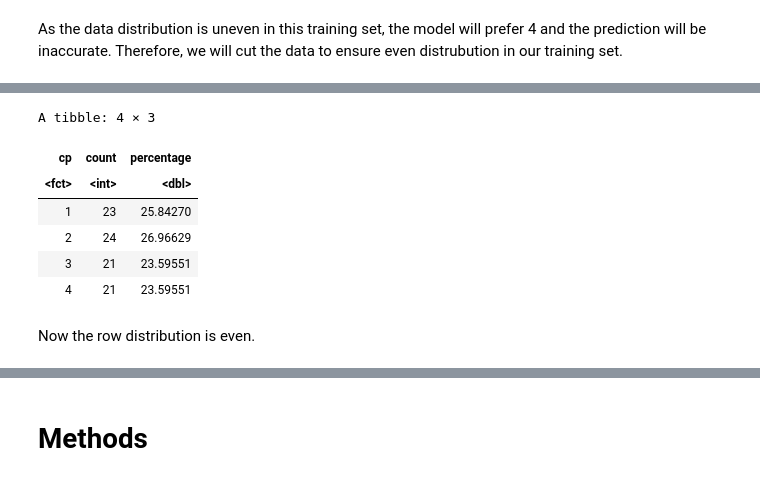
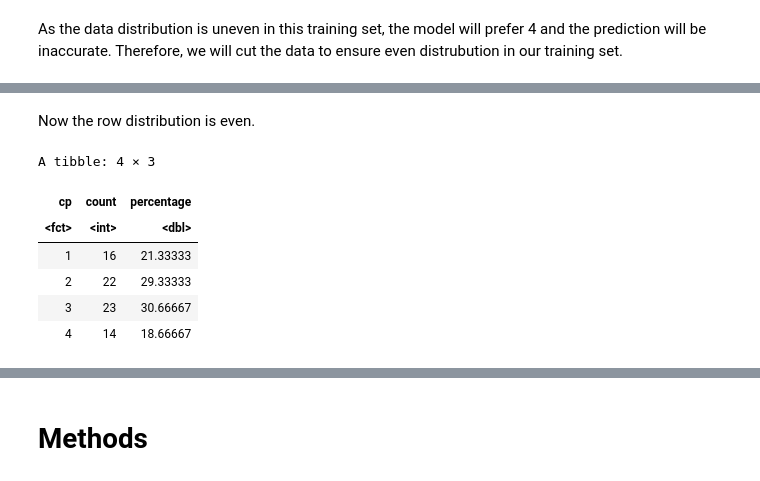
Before and after one commit to gigabite-pro/dsci-group-110, a Jupyter notebook: Data Science Project Proposal.ipynb, the cells around one changed output, grey strips where cells are left out. Cells and saved outputs as stored; diff of their text form; code cells hidden in the pictures.

```diff
--- a/Data Science Project Proposal.ipynb
+++ b/Data Science Project Proposal.ipynb
@@ -178,24 +164,33 @@ $ num      <fct> 0, 0, 0, 0, 0, 0, 0, 0, 0, 1, 1, 0, 0, 0, 0, 1, 4, 0, 2, 0, 1
 # %%
 #row distribution for even data
 num_obs <- nrow(even_data)
-even_data |>
+even_proportion <- even_data |>
   group_by(cp) |>
   summarize(
     count = n(),
     percentage = n() / num_obs * 100)
-# %% [output]
-A tibble: 4 × 3
-| cp | count | percentage |
-| <fct> | <int> | <dbl> |
-| 1 | 23 | 25.84270 |
-| 2 | 24 | 26.96629 |
-| 3 | 21 | 23.59551 |
-| 4 | 21 | 23.59551 |
 # %% [markdown]
 Now the row distribution is even.
 # %%
 #Splitting
 set.seed(45768)
 heart_disease_data_split<-initial_split(even_data,prop=.75,strata="num")
 training_data<-training(heart_disease_data_split)
 testing_data<-testing(heart_disease_data_split)
+
+num_obs <- nrow(training_data)
+training_data_proportion <- training_data |>
+  group_by(cp) |>
+  summarize(
+    count = n(),
+    percentage = n() / num_obs * 100)
+#this tables shows the number of observation in each class
+training_data_proportion
+# %% [output]
+A tibble: 4 × 3
+| cp | count | percentage |
+| <fct> | <int> | <dbl> |
+| 1 | 16 | 21.33333 |
+| 2 | 22 | 29.33333 |
+| 3 | 23 | 30.66667 |
+| 4 | 14 | 18.66667 |
```
Also changed, not shown: parts of 13 cells of this notebook.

──────────

> **WHAT IS EXPECTED**
Copy the listing exactly. Leave the pictures out.

> **ANSWER TO THIS EXERCISE**
Before and after one commit to gigabite-pro/dsci-group-110, a Jupyter notebook: Data Science Project Proposal.ipynb, the cells around one changed output, grey strips where cells are left out. Cells and saved outputs as stored; diff of their text form; code cells hidden in the pictures.

```diff
--- a/Data Science Project Proposal.ipynb
+++ b/Data Science Project Proposal.ipynb
@@ -178,24 +164,33 @@ $ num      <fct> 0, 0, 0, 0, 0, 0, 0, 0, 0, 1, 1, 0, 0, 0, 0, 1, 4, 0, 2, 0, 1
 # %%
 #row distribution for even data
 num_obs <- nrow(even_data)
-even_data |>
+even_proportion <- even_data |>
   group_by(cp) |>
   summarize(
     count = n(),
     percentage = n() / num_obs * 100)
-# %% [output]
-A tibble: 4 × 3
-| cp | count | percentage |
-| <fct> | <int> | <dbl> |
-| 1 | 23 | 25.84270 |
-| 2 | 24 | 26.96629 |
-| 3 | 21 | 23.59551 |
-| 4 | 21 | 23.59551 |
 # %% [markdown]
 Now the row distribution is even.
 # %%
 #Splitting
 set.seed(45768)
 heart_disease_data_split<-initial_split(even_data,prop=.75,strata="num")
 training_data<-training(heart_disease_data_split)
 testing_data<-testing(heart_disease_data_split)
+
+num_obs <- nrow(training_data)
+training_data_proportion <- training_data |>
+  group_by(cp) |>
+  summarize(
+    count = n(),
+    percentage = n() / num_obs * 100)
+#this tables shows the number of observation in each class
+training_data_proportion
+# %% [output]
+A tibble: 4 × 3
+| cp | count | percentage |
+| <fct> | <int> | <dbl> |
+| 1 | 16 | 21.33333 |
+| 2 | 22 | 29.33333 |
+| 3 | 23 | 30.66667 |
+| 4 | 14 | 18.66667 |
```
Also changed, not shown: parts of 13 cells of this notebook.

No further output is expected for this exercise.